Parking smartphone app now available in Kingston as rate hike begins

Stefan from Poughkeepsie was on Wall Street on Monday promoting the parking app. (Dan Barton)

The price of parking on Kingston’s streets is going to double this month. But city officials are hoping a smartphone app that will allow users (for a price) to skip the ritual of hunting for change and dashing to the expiring parking meter will take some of the sting out of the rate hike.

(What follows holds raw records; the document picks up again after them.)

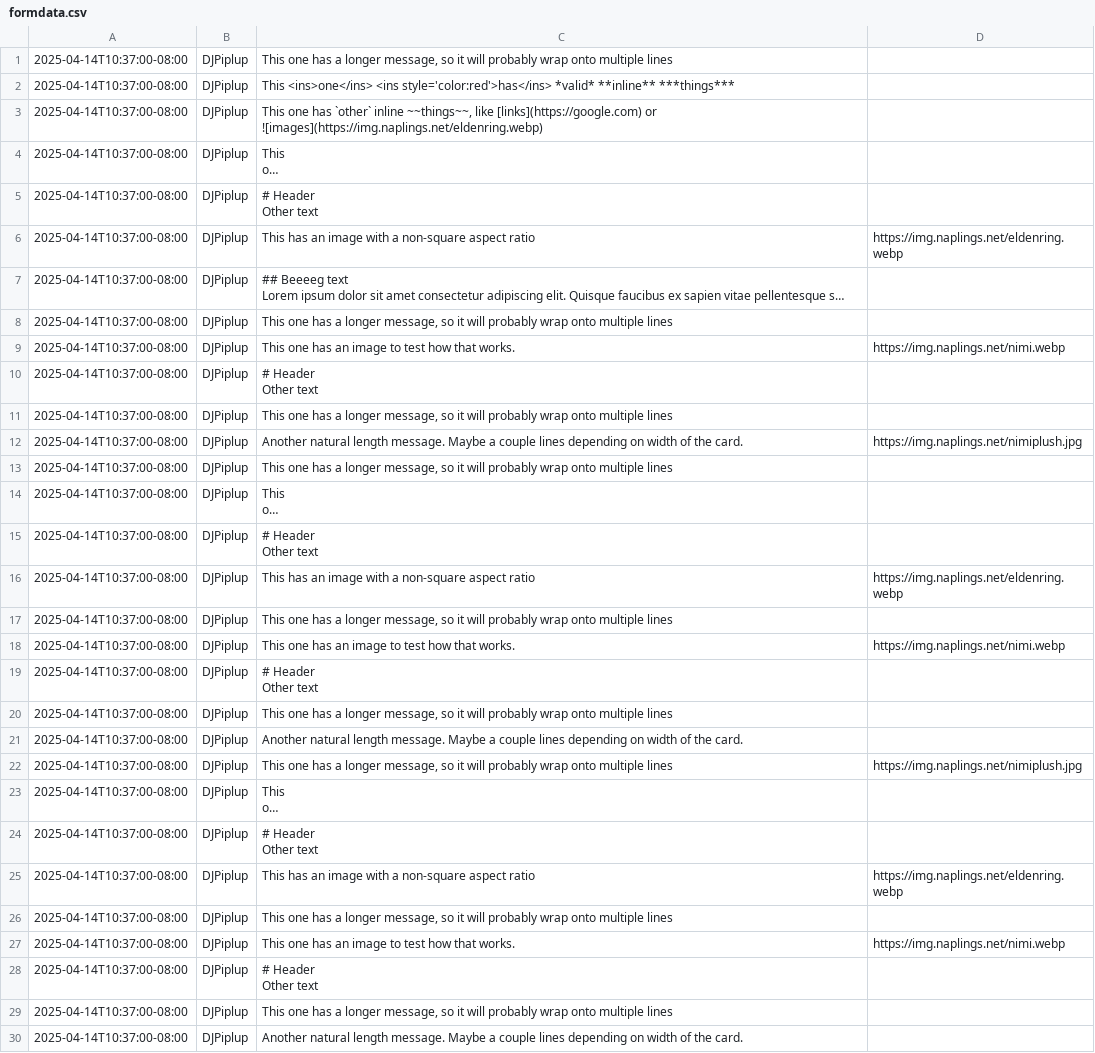
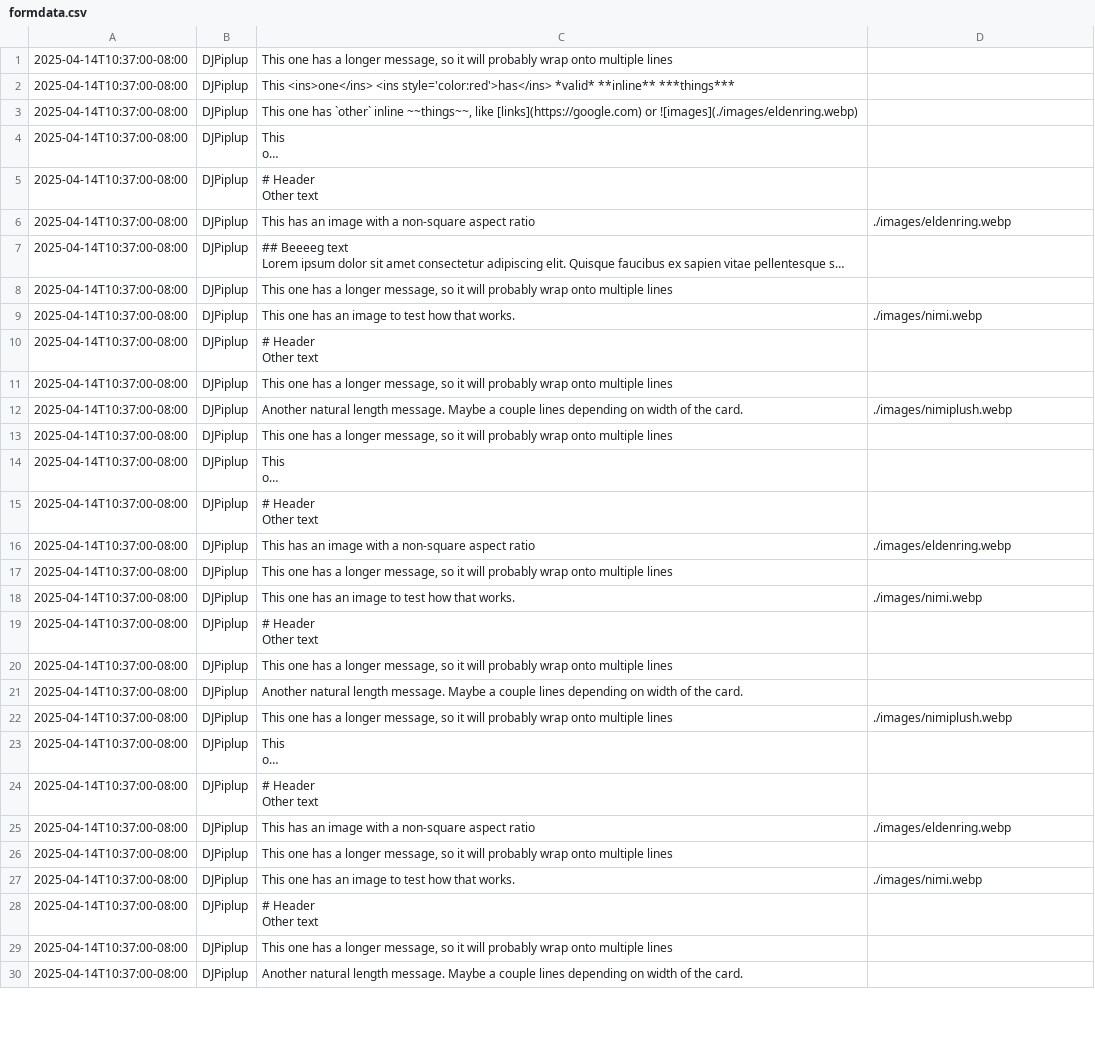
Before and after one commit to dj-piplup/vanilla-kudoboard, a CSV file: raw/formdata.csv, drawn as a sheet; only a part is shown; long unchanged cells end in …; the diff covers the shown part only; the diff names each change by its address in the sheet, - before the commit and + after, or states it on an @@ line.

Commit message:
actually change the image location

```diff
--- a/raw/formdata.csv
+++ b/raw/formdata.csv
-C3: …[links](https://google.com) or ![images](https://img.naplings.net/eldenring.webp)
+C3: …[links](https://google.com) or ![images](./images/eldenring.webp)
-D6: https://img.naplings.net/eldenring.webp
+D6: ./images/eldenring.webp
-D9: https://img.naplings.net/nimi.webp
+D9: ./images/nimi.webp
-D12: https://img.naplings.net/nimiplush.jpg
+D12: ./images/nimiplush.webp
-D16: https://img.naplings.net/eldenring.webp
+D16: ./images/eldenring.webp
-D18: https://img.naplings.net/nimi.webp
+D18: ./images/nimi.webp
-D22: https://img.naplings.net/nimiplush.jpg
+D22: ./images/nimiplush.webp
-D25: https://img.naplings.net/eldenring.webp
+D25: ./images/eldenring.webp
-D27: https://img.naplings.net/nimi.webp
+D27: ./images/nimi.webp
```
Also changed, not shown: 7 edited cells elsewhere in this file, 2 other files.
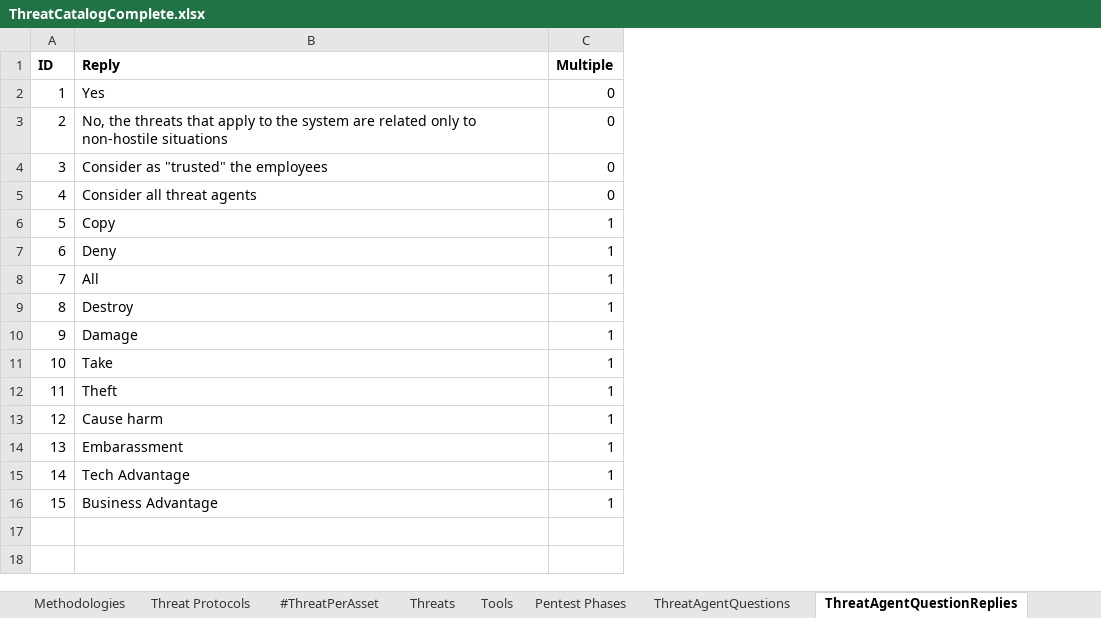
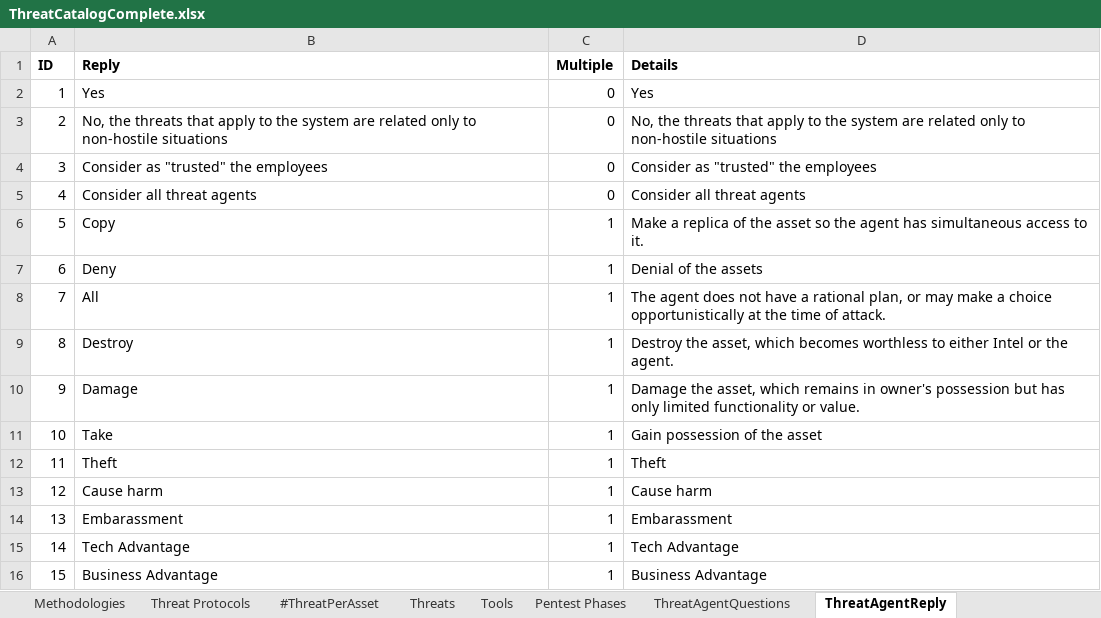
Before and after one commit to fefox97/AutomaticAttackPlanGenerator, an Excel workbook: apps/static/assets/dbs/ThreatCatalogComplete.xlsx, sheet ThreatAgentReply, drawn as a sheet; values as stored, in another font and other column widths than the file's, no borders; the diff names each change by its address in the sheet, - before the commit and + after, or states it on an @@ line.

```diff
--- a/apps/static/assets/dbs/ThreatCatalogComplete.xlsx (sheet ThreatAgentReply)
+++ b/apps/static/assets/dbs/ThreatCatalogComplete.xlsx (sheet ThreatAgentReply)
-sheet tab: ThreatAgentQuestionReplies
+sheet tab: ThreatAgentReply
+column D (Details), rows 2-16: Yes | No, the threats that apply to the system are related only to non-hostile situations | Consider as "trusted" the employees | Consider all threat agents | Make a replica of the asset so the agent has simultaneous access to it. | Denial of the assets | The agent does not have a rational plan, or may make a choice opportunistically at the time of attack. | Destroy the asset, which becomes worthless to either Intel or the agent. | Damage the asset, which remains in owner's possession but has only limited functionality or value. | Gain possession of the asset | Theft | Cause harm | Embarassment | Tech Advantage | Business Advantage
```
Also changed, not shown: sheet ThreatAgentCategory, sheet ThreatAgentQuestions, sheet Threat Components, other sheet tabs, 8 other files.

The meter fee increase, from 25 to 50 cents per half hour, was included in Mayor Steve Noble’s 2017 budget proposal and approved by the Common Council. (The rate hike also affects fines for expired meters which will rise from $20 to $25.) Noble at the time argued that the fee increase would bring Kingston in line with other Hudson Valley cities and put the fiscal burden of improvements to parking lots and other parking infrastructure on those who use the lots.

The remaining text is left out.